● Problem: Report how many lines of the records below include the word "style". Give nothing but the number.

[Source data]
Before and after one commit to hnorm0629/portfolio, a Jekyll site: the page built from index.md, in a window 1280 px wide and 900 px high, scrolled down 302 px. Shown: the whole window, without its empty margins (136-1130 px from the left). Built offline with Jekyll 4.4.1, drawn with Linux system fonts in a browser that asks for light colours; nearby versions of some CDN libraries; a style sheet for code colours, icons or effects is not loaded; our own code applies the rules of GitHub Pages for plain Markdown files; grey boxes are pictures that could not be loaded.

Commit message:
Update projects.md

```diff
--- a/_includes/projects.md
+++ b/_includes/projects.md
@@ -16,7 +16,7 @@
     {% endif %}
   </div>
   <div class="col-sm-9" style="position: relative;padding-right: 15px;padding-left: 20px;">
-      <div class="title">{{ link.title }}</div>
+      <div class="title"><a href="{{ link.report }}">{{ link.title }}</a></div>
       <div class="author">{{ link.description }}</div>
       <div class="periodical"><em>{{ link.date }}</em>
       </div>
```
* * *
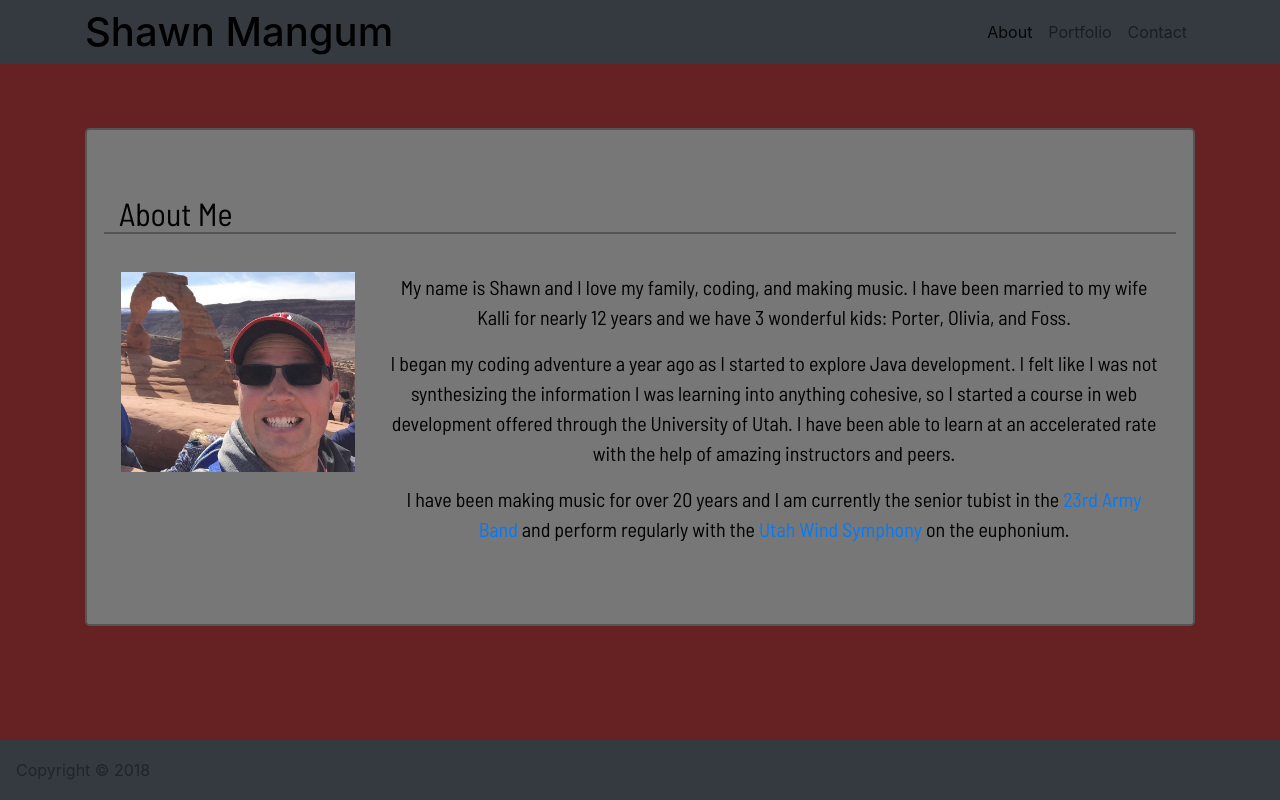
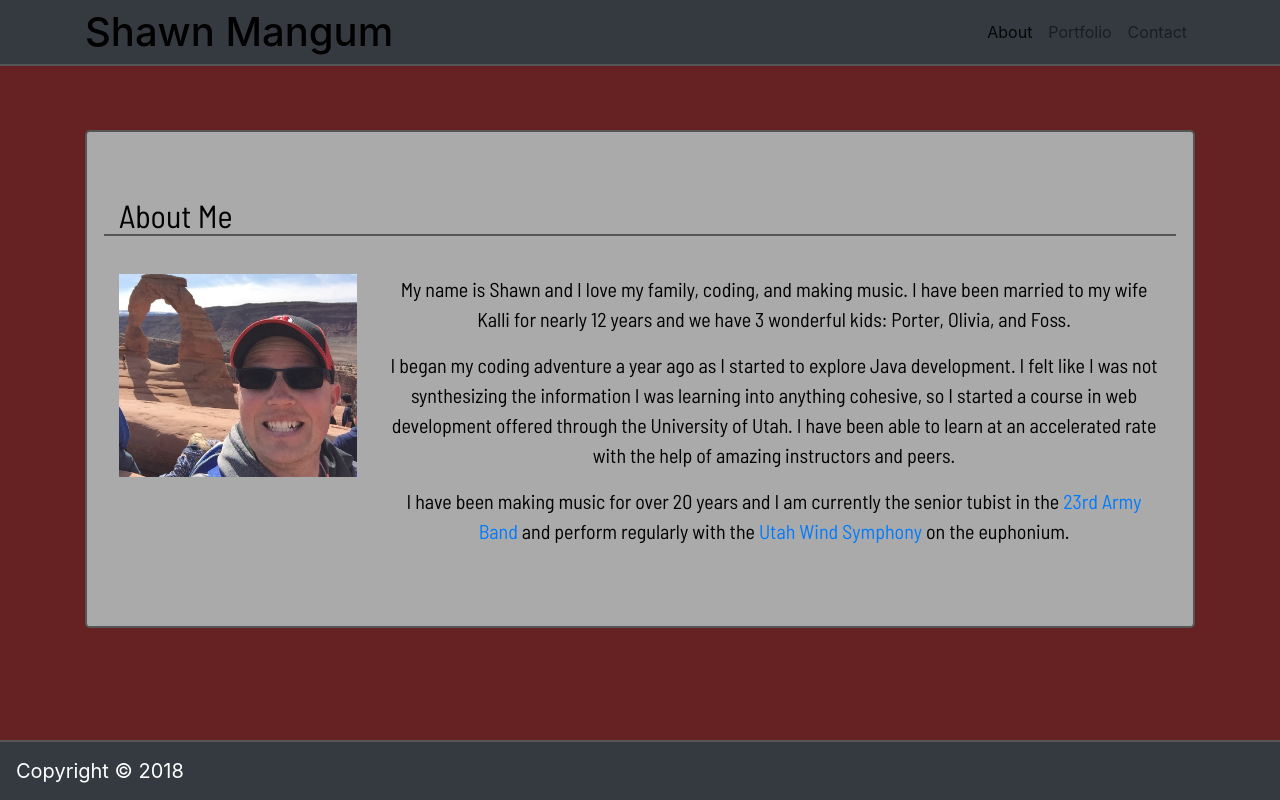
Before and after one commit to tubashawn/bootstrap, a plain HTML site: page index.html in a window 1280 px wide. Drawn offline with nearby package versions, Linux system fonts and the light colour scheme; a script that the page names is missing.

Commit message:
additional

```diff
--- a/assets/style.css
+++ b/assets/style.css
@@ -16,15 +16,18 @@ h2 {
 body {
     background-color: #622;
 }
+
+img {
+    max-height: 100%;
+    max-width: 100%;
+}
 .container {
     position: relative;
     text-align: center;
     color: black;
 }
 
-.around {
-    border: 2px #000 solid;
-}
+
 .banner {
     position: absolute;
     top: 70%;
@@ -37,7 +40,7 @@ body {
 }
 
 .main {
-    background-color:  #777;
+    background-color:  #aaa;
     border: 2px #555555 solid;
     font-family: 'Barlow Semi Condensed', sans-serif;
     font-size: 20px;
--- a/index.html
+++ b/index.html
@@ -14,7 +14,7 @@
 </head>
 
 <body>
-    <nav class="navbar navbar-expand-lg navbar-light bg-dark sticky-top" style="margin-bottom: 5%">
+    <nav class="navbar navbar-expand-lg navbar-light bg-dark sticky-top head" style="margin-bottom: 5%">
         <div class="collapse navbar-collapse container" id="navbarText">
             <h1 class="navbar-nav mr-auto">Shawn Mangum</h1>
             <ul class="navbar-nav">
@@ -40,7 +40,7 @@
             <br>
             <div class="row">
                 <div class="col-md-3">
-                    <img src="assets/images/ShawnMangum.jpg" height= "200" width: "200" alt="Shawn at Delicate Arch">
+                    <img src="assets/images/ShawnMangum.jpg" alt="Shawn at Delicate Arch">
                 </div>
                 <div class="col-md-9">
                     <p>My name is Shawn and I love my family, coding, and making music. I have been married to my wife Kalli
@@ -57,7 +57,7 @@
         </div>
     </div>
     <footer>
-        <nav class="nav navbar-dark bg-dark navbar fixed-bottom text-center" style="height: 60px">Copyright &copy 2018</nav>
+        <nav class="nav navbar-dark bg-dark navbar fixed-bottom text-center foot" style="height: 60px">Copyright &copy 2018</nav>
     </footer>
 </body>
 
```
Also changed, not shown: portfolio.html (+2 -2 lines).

● Result of this exercise: 8